-- Entries supplied follows --

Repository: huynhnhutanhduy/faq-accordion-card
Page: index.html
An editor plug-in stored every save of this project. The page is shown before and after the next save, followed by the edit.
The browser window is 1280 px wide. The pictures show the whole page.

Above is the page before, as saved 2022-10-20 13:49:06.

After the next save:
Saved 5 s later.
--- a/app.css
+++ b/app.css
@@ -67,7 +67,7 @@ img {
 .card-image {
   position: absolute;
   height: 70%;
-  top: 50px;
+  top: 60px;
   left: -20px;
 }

-- Entries supplied concluded --

» **Exercise requirements**
At the line with "--- a/app.css", start returning lines exactly, and stop after the final line of the listing.

» **Answer to the problem**
--- a/app.css
+++ b/app.css
@@ -67,7 +67,7 @@ img {
 .card-image {
   position: absolute;
   height: 70%;
-  top: 50px;
+  top: 60px;
   left: -20px;
 }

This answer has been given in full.